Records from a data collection
========================

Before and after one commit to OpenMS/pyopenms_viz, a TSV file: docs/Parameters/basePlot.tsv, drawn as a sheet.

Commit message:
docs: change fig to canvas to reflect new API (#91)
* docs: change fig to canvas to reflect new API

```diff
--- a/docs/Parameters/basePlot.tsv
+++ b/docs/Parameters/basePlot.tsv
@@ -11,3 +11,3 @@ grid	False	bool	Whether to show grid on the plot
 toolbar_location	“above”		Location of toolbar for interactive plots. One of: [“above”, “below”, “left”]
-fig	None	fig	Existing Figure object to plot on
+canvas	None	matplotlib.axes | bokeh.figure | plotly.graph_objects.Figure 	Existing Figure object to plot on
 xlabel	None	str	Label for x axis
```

========================

__Aim of the task__. Return each line above precisely as written.

__Answer to this task__.
Before and after one commit to OpenMS/pyopenms_viz, a TSV file: docs/Parameters/basePlot.tsv, drawn as a sheet.

Commit message:
docs: change fig to canvas to reflect new API (#91)
* docs: change fig to canvas to reflect new API

```diff
--- a/docs/Parameters/basePlot.tsv
+++ b/docs/Parameters/basePlot.tsv
@@ -11,3 +11,3 @@ grid	False	bool	Whether to show grid on the plot
 toolbar_location	“above”		Location of toolbar for interactive plots. One of: [“above”, “below”, “left”]
-fig	None	fig	Existing Figure object to plot on
+canvas	None	matplotlib.axes | bokeh.figure | plotly.graph_objects.Figure 	Existing Figure object to plot on
 xlabel	None	str	Label for x axis
```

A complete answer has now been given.